Plaque unveiled to celebrate seminal theory of chemical valence by Sir Edward Frankland FRS
The School of Chemistry has unveiled a plaque awarded by the History Division of the American Chemical Society to celebrate seminal work by Sir Edward Frankland FRS that established the theory of chemical valence in 1852.
In 1852, based at what would become The University of Manchester, Sir Edward published a paper (Phil. Trans. R. Soc. Lond. 1852, 142, 417-444) where he described his theory of chemical valence, which is a measure of the combining power of a given element with another when forming chemical compounds. The significance of the theory, which has become a cornerstone of our understanding of chemistry, is that it has broad applicability, and it successfully accounts for the molecular structure of a wide range of inorganic and organic compounds. With this understanding in place, the scene was then set for the development of subsequent chemical bonding theories such as Lewis structure, valence bond theory, molecular orbitals, valence shell electron pair repulsion theory, and quantum chemistry.
Sir Edward is also widely credited as one of the originators of organometallic chemistry, that is compounds with metal-carbon bonds, following his successful synthesis of fundamental organometallic molecules such as diethylzinc. To commemorate the occasion of the award, a symposium was held with research talks spanning the full range of contemporary organometallic chemistry given by Prof. Bill Evans (University of California, Irvine), Prof. Philip Power FRS (University of California, Davis), and Prof. Igor Larrosa and Drs Mike Ingleson and Vanesa Marcos from The University of Manchester. The programme of lectures was rounded off by a lecture from Dr Robert Anderson from the Chemical Heritage Foundation that gave a flavour of the life of Sir Edward Frankland himself.

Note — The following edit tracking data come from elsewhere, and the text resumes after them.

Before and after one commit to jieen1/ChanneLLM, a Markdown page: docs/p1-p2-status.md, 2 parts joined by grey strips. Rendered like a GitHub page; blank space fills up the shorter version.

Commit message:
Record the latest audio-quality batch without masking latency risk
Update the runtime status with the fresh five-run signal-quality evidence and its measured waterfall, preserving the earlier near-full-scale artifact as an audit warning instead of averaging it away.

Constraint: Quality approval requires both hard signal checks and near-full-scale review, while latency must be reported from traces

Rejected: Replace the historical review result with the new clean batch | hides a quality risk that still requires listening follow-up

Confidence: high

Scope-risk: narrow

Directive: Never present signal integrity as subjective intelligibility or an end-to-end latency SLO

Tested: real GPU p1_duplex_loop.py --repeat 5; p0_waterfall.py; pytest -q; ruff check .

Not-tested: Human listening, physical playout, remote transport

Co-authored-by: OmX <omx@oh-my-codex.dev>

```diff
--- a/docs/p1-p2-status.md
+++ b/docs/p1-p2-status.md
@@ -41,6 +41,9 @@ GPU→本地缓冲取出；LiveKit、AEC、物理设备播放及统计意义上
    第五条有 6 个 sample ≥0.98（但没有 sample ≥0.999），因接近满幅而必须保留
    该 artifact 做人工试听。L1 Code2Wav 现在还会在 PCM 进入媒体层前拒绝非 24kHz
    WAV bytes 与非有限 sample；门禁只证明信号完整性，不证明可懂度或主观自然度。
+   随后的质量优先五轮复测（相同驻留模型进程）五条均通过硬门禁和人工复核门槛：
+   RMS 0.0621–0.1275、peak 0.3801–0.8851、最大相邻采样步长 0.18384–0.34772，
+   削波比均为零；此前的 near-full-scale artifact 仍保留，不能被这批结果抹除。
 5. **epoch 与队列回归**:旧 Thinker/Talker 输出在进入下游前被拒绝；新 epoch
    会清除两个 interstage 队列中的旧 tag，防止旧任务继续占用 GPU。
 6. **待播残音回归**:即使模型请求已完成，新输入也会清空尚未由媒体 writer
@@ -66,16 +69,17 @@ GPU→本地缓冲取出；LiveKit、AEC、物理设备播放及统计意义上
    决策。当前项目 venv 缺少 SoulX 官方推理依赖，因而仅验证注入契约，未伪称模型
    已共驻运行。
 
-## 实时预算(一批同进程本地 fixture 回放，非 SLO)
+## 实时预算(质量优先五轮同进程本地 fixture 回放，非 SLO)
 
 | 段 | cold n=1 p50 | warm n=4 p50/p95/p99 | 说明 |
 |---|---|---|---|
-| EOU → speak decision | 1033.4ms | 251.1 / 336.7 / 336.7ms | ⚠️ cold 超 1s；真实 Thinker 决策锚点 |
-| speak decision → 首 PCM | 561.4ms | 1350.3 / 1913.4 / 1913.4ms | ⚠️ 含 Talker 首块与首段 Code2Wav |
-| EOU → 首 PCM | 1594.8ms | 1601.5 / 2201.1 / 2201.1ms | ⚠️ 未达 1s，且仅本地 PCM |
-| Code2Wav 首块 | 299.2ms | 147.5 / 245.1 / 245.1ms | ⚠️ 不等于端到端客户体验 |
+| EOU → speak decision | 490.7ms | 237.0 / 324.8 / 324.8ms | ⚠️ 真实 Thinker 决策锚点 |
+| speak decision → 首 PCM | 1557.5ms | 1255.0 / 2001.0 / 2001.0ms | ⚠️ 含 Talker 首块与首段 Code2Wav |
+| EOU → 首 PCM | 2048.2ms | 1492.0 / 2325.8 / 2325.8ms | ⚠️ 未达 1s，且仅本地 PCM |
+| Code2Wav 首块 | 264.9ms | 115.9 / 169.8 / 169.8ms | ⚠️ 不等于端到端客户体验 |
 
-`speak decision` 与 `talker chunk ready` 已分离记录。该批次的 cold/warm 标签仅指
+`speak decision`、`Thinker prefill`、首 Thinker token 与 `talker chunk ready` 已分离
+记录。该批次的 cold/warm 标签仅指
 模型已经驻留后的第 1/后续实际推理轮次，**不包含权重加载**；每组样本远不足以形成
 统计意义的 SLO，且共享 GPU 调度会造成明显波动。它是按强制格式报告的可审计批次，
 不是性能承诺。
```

The event was attended by several of Sir Edward’s descendants, and one of the Frankland family, Miss Miriam O’Hanlon who is a great great great grandchild of Sir Edward, concluded the symposium by unveiling the plaque. The plaque will be permanently displayed in the foyer of The School of Chemistry adjacent to another plaque, bequeathed by the American Chemical Society, that recognises seminal work on radioactivity accomplished by the Nobel Laureate Sir Earnest Rutherford at Victoria University of Manchester, the forerunner of The University of Manchester.
Professor Steve Liddle, Head of Inorganic Chemistry and organiser of the event, said: “We are very grateful to the American Chemical Society for this award, and the quality and breath of the science that was presented at this symposium is a testament to the profound legacy that Sir Edward created with his theory of chemical valence. The University of Manchester has a proud heritage where this area is concerned, and in addition to the work of Frankland and Rutherford it has close ties to atomic structure and bonding luminaries John Dalton, Joseph Thompson, and James Chadwick.”
Professor Richard Winpenny, Head of the School of Chemistry added: “Between them, Frankland, Rutherford, Dalton, Thompson, and Chadwick discovered the proton, neutron, electron, atomic structure theory, and the concept of chemical valence, so the atom is very much a Mancunian!”